- [Assignment]
Every line with "section" in it must be copied from the data.

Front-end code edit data
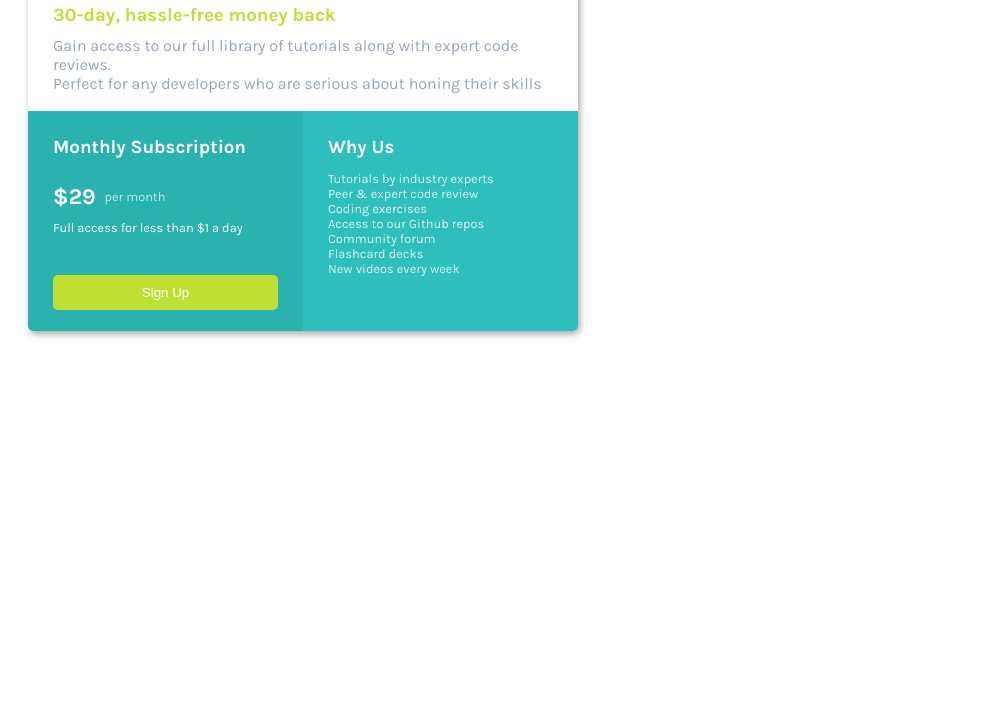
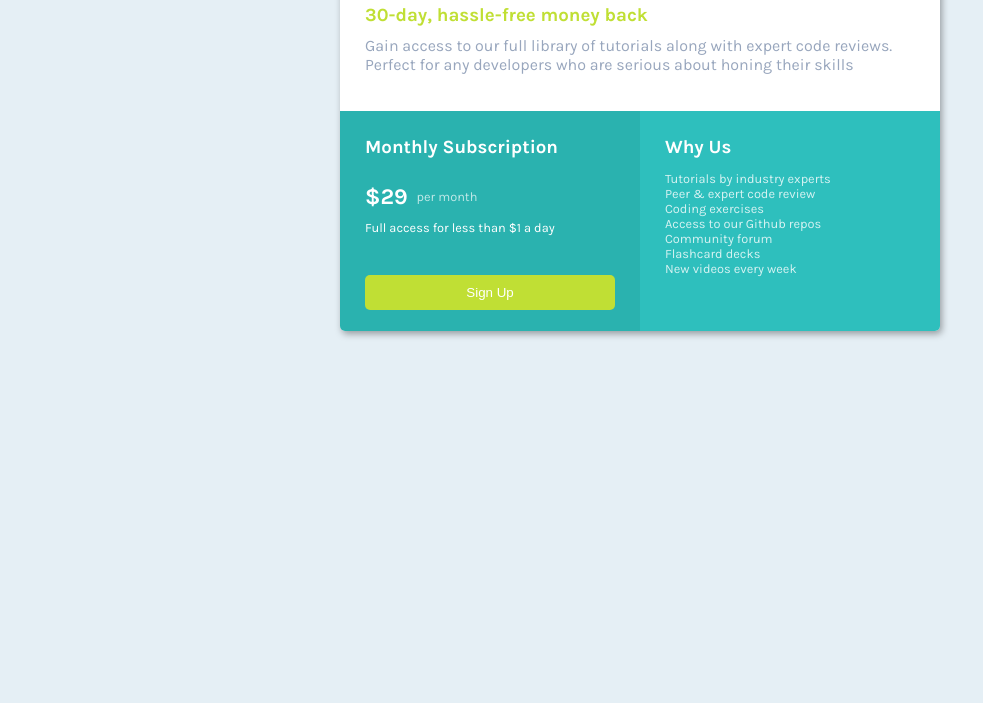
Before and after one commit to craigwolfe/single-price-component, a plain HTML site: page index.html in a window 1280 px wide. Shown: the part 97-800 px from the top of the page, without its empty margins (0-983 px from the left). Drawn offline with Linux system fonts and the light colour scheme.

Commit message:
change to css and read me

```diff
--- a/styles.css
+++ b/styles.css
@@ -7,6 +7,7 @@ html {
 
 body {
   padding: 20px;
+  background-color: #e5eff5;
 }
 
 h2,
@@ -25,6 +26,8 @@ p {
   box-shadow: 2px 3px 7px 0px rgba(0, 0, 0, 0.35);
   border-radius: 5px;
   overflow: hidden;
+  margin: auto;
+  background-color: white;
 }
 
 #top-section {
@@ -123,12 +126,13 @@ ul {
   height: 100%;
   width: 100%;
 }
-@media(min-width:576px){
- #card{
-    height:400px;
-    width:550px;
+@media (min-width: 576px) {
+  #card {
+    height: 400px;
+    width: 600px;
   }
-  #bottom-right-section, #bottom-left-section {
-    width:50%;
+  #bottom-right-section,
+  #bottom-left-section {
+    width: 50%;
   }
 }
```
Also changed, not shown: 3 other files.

- [Your response]
 #top-section {
-  #bottom-right-section, #bottom-left-section {
+  #bottom-right-section,
+  #bottom-left-section {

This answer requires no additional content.